### Exercise brief
From the listing below, pull out every line where the string "part" appears.
____
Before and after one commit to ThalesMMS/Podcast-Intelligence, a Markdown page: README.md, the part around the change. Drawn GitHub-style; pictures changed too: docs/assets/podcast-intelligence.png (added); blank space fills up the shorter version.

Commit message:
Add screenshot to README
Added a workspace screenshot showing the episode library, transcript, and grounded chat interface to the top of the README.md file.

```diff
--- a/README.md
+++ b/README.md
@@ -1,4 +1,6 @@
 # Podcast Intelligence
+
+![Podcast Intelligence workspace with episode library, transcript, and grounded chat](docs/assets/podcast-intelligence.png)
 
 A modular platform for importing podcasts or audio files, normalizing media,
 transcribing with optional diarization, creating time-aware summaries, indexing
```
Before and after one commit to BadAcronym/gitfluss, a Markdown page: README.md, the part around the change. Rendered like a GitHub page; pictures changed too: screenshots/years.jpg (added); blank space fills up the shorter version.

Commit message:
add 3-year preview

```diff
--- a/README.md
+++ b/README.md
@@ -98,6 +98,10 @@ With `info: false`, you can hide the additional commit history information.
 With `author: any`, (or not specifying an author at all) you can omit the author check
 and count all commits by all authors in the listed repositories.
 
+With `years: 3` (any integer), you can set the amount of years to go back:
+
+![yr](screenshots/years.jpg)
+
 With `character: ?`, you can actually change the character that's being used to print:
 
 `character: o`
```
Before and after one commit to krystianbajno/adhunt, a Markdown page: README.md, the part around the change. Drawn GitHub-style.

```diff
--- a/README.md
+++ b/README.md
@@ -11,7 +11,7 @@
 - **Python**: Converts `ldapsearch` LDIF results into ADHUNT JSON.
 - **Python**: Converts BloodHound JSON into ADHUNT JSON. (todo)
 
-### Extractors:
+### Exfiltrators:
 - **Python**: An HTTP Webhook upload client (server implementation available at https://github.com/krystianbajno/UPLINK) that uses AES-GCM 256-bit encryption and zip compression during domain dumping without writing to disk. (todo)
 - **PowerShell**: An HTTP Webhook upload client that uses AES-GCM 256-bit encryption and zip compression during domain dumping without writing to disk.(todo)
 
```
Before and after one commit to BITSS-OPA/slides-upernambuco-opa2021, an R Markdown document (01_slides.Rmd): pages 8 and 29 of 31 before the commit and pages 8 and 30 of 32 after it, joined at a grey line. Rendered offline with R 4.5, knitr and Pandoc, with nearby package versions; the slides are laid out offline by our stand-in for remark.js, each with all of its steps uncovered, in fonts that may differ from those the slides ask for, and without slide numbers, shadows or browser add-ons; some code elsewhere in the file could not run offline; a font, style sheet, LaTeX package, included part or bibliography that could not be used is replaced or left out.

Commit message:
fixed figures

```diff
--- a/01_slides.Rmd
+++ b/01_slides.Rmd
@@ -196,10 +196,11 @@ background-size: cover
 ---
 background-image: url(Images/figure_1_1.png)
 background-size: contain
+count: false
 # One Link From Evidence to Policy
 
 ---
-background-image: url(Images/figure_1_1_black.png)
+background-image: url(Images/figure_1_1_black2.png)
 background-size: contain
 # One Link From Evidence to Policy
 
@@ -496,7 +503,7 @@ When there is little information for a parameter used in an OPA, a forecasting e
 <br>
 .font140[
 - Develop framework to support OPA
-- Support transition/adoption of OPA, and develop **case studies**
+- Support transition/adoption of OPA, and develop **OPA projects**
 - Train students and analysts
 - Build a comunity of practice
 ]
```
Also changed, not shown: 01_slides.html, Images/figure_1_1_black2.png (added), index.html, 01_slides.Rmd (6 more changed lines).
____
### Final answer
Before and after one commit to ThalesMMS/Podcast-Intelligence, a Markdown page: README.md, the part around the change. Drawn GitHub-style; pictures changed too: docs/assets/podcast-intelligence.png (added); blank space fills up the shorter version.
Before and after one commit to BadAcronym/gitfluss, a Markdown page: README.md, the part around the change. Rendered like a GitHub page; pictures changed too: screenshots/years.jpg (added); blank space fills up the shorter version.
Before and after one commit to krystianbajno/adhunt, a Markdown page: README.md, the part around the change. Drawn GitHub-style.
Before and after one commit to BITSS-OPA/slides-upernambuco-opa2021, an R Markdown document (01_slides.Rmd): pages 8 and 29 of 31 before the commit and pages 8 and 30 of 32 after it, joined at a grey line. Rendered offline with R 4.5, knitr and Pandoc, with nearby package versions; the slides are laid out offline by our stand-in for remark.js, each with all of its steps uncovered, in fonts that may differ from those the slides ask for, and without slide numbers, shadows or browser add-ons; some code elsewhere in the file could not run offline; a font, style sheet, LaTeX package, included part or bibliography that could not be used is replaced or left out.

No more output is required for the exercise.